### Edit difference data
:::

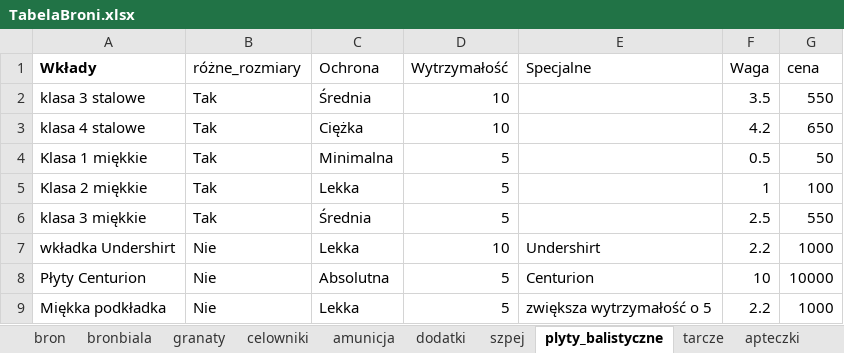
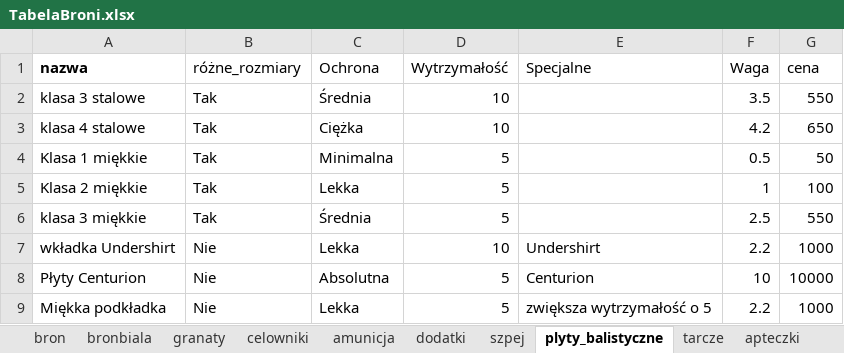
Before and after one commit to PLchochliman/TG, an Excel workbook: TabelaBroni.xlsx, sheet plyty_balistyczne, drawn as a sheet; values as stored, in another font and other column widths than the file's, no borders; the diff names each change by its address in the sheet, - before the commit and + after, or states it on an @@ line.

```diff
--- a/TabelaBroni.xlsx (sheet plyty_balistyczne)
+++ b/TabelaBroni.xlsx (sheet plyty_balistyczne)
-A1: Wkłady
+A1: nazwa
```
Also changed, not shown: 2 other files.
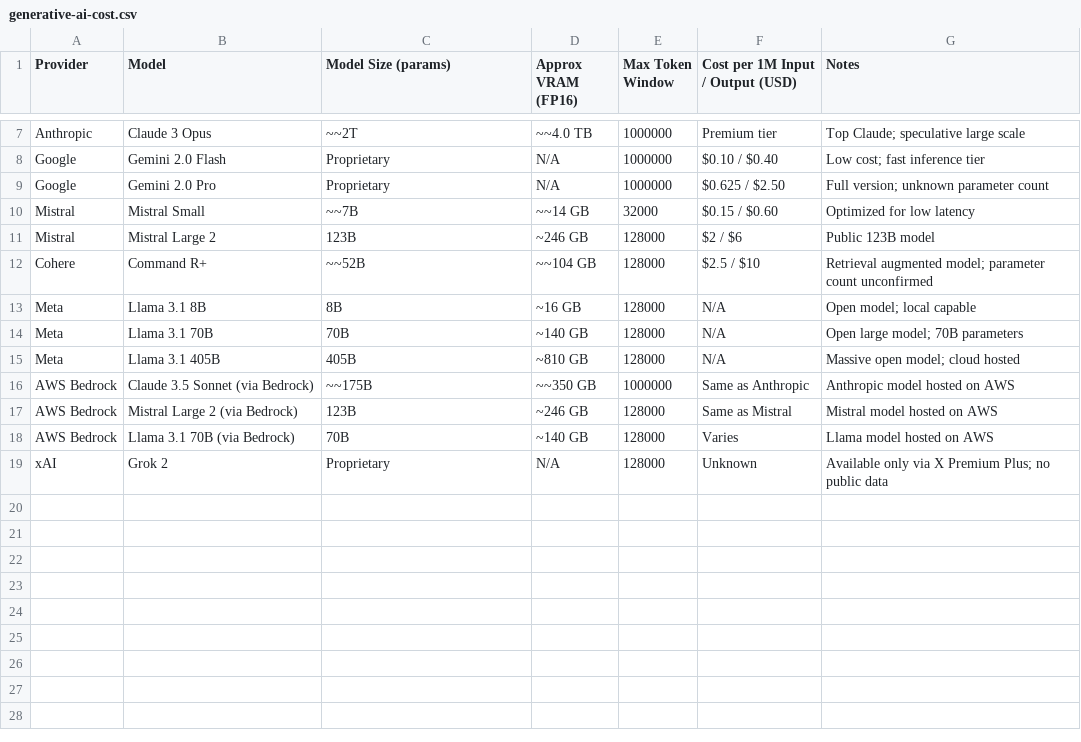
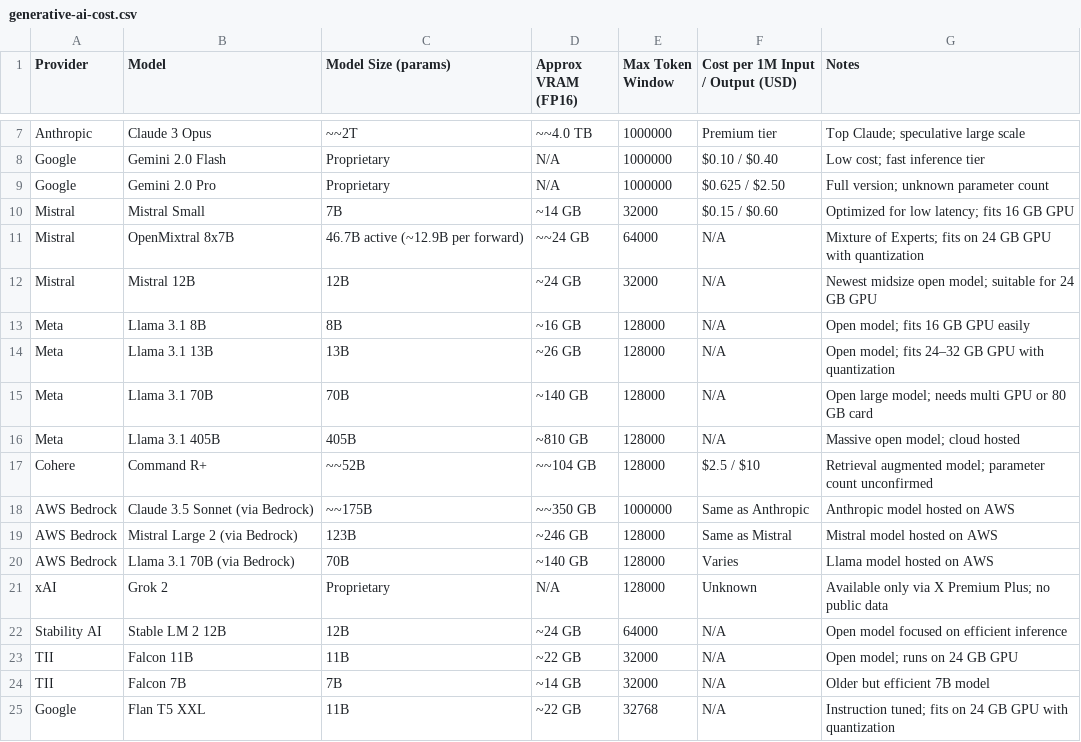
Before and after one commit to flarebyte/learning, a CSV file: artificial-intelligence/generative-ai-cost.csv, drawn as a sheet; only a part is shown, gaps mark what is left out.

Commit message:
Adds small machine cost

```diff
--- a/artificial-intelligence/generative-ai-cost.csv
+++ b/artificial-intelligence/generative-ai-cost.csv
@@ -9,8 +9,10 @@ Google,Gemini 2.0 Flash,Proprietary,N/A,1000000,$0.10 / $0.40,Low cost; fast inf
 Google,Gemini 2.0 Pro,Proprietary,N/A,1000000,$0.625 / $2.50,Full version; unknown parameter count
-Mistral,Mistral Small,~~7B,~~14 GB,32000,$0.15 / $0.60,Optimized for low latency
-Mistral,Mistral Large 2,123B,~246 GB,128000,$2 / $6,Public 123B model
+Mistral,Mistral Small,7B,~14 GB,32000,$0.15 / $0.60,Optimized for low latency; fits 16 GB GPU
+Mistral,OpenMixtral 8x7B,46.7B active (~12.9B per forward),~~24 GB,64000,N/A,Mixture of Experts; fits on 24 GB GPU with quantization
+Mistral,Mistral 12B,12B,~24 GB,32000,N/A,Newest midsize open model; suitable for 24 GB GPU
+Meta,Llama 3.1 8B,8B,~16 GB,128000,N/A,Open model; fits 16 GB GPU easily
+Meta,Llama 3.1 13B,13B,~26 GB,128000,N/A,Open model; fits 24–32 GB GPU with quantization
+Meta,Llama 3.1 70B,70B,~140 GB,128000,N/A,Open large model; needs multi GPU or 80 GB card
+Meta,Llama 3.1 405B,405B,~810 GB,128000,N/A,Massive open model; cloud hosted
 Cohere,Command R+,~~52B,~~104 GB,128000,$2.5 / $10,Retrieval augmented model; parameter count unconfirmed
-Meta,Llama 3.1 8B,8B,~16 GB,128000,N/A,Open model; local capable
-Meta,Llama 3.1 70B,70B,~140 GB,128000,N/A,Open large model; 70B parameters
-Meta,Llama 3.1 405B,405B,~810 GB,128000,N/A,Massive open model; cloud hosted
 AWS Bedrock,Claude 3.5 Sonnet (via Bedrock),~~175B,~~350 GB,1000000,Same as Anthropic,Anthropic model hosted on AWS
@@ -19 +21,5 @@ AWS Bedrock,Llama 3.1 70B (via Bedrock),70B,~140 GB,128000,Varies,Llama model ho
 xAI,Grok 2,Proprietary,N/A,128000,Unknown,Available only via X Premium Plus; no public data
+Stability AI,Stable LM 2 12B,12B,~24 GB,64000,N/A,Open model focused on efficient inference
+TII,Falcon 11B,11B,~22 GB,32000,N/A,Open model; runs on 24 GB GPU
+TII,Falcon 7B,7B,~14 GB,32000,N/A,Older but efficient 7B model
+Google,Flan T5 XXL,11B,~22 GB,32768,N/A,Instruction tuned; fits on 24 GB GPU with quantization
```
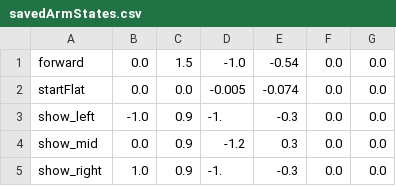
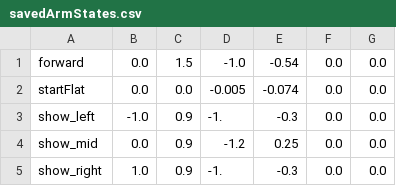
Before and after one commit to unitreerobotics/z1_controller, a CSV file: config/savedArmStates.csv, drawn as a sheet.

```diff
--- a/config/savedArmStates.csv
+++ b/config/savedArmStates.csv
@@ -3,3 +3,3 @@ startFlat, 0.0, 0.0, -0.005, -0.074, 0.0, 0.0,
 show_left, -1.0, 0.9, -1., -0.3, 0.0, 0.0,
-show_mid, 0.0, 0.9, -1.2, 0.3, 0.0, 0.0,
+show_mid, 0.0, 0.9, -1.2, 0.25, 0.0, 0.0,
 show_right, 1.0, 0.9, -1., -0.3, 0.0, 0.0,
```
Also changed, not shown: 10 other files.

:::

### To do
Check every line above for the string "Optimized" and state how many have it, with no other words.

### Task solution
2